$660.00 1I N BEAUTIFUL, PRBSBINTS FREE
HOW W E ARE OOIING O O I
THIS BEAUTIFUL $350 STARK PIANO FREE
this office, which is very important
because of its connection with judic
ial matters, in a most satisfactory
manner, devoting much time and
careful attention*~to the work.
Garfield Ackerberg, the new cor
will hold county office for the
first time. He has, been a resident
of Bemidji for many 'years and on
several occasions has been a candi
date for city and county offices.
Pioneer want ads bring results.
TOO LATE TO CLASSIFY
LOSTA lady's watch and fob, be
^tween 410 Railroad street and 3rd
street on Minn.
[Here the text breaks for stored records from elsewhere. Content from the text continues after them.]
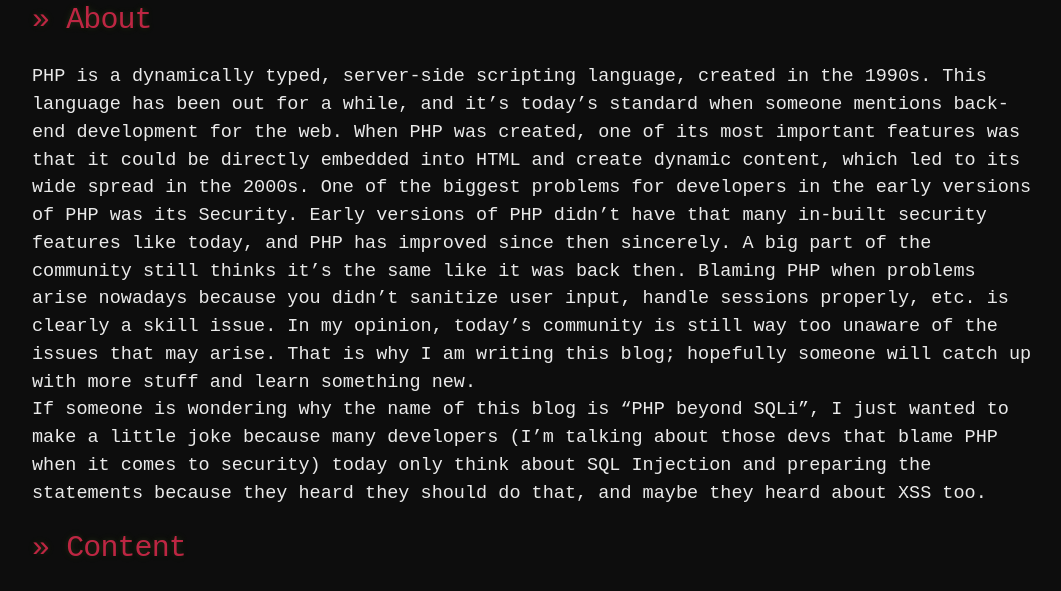
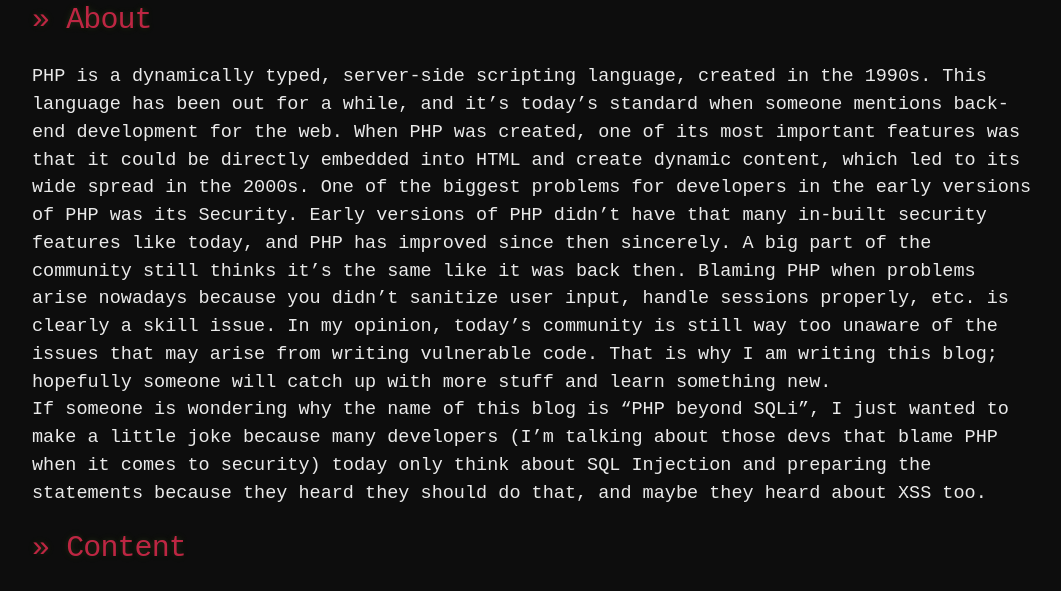
Before and after one commit to 20kilograma/blog, a Jekyll site: the page built from php-sec.md, in a window 1280 px wide. Shown: the part 613-1204 px from the top of the page, without its empty margins (108-1169 px from the left). Built offline with Jekyll 4.4.1, drawn with Linux system fonts in a browser that asks for light colours; some web fonts are replaced; our own code applies the rules of GitHub Pages for plain Markdown files.

Commit message:
Update php-sec.md

```diff
--- a/php-sec.md
+++ b/php-sec.md
@@ -5,7 +5,7 @@
 # >> About
 PHP is a dynamically typed, server-side scripting language, created in the 1990s. This language has been out for a while, and it's today's standard when someone mentions back-end development for the web.
 When PHP was created, one of its most important features was that it could be directly embedded into HTML and create dynamic content, which led to its wide spread in the 2000s. One of the biggest problems for developers
-in the early versions of PHP was its Security. Early versions of PHP didn't have that many in-built security features like today, and PHP has improved since then sincerely. A big part of the community still thinks it's the same like it was back then. Blaming PHP when problems arise nowadays because you didn't sanitize user input, handle sessions properly, etc. is clearly a skill issue. In my opinion, today's community is still way too unaware of the issues that may arise. That is why I am writing this blog; hopefully someone will catch up with more stuff and learn something new. <br>
+in the early versions of PHP was its Security. Early versions of PHP didn't have that many in-built security features like today, and PHP has improved since then sincerely. A big part of the community still thinks it's the same like it was back then. Blaming PHP when problems arise nowadays because you didn't sanitize user input, handle sessions properly, etc. is clearly a skill issue. In my opinion, today's community is still way too unaware of the issues that may arise from writing vulnerable code. That is why I am writing this blog; hopefully someone will catch up with more stuff and learn something new. <br>
 If someone is wondering why the name of this blog is "PHP beyond SQLi", I just wanted to make a little joke because many developers (I'm talking about those devs that blame PHP when it comes to security) today only think about SQL Injection and preparing the statements because they heard they should do that, and maybe they heard about XSS too.
 
 # >> Content
```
Ave. Finder leave
at Pioneer for reward.
OB Exhibition at Se_l Emporium Co,
Just the thing you have been
Ladies' and Misses' all wool
Dresses in navy, brown, black
serges and mixtures and other
materials. Trimmed very pret
tily in red, green and plaid silk,
some trimmed with buttons.
Sizes from 16 to 38. Only a
few left, while they, last
I RI OOSTON
Special on All
For Tuesday and
Everras a boy,
tie a can to a dog's tail
and see him scoot?
Sure you didwe did!
And how about that
lot, or house or piece
of furniture, or auto you
wish to get rid of?
Tie a.Daily Pioneer Want
Ad to it frienddo it
!_. PL-AuH-ZO I VJIH FURNISHINGS SHOES
..JBg [Not Six Months
Terms of Contest
No employee of our
store can be a candidate
No solititing of votes
in the store.
Votes must be cast on
day of purchase.
No employee will be
allowed to solicit votes.
Watch for Extra Vote
One Vote for Each One
Cent Purchase. J-
Extra Votes for All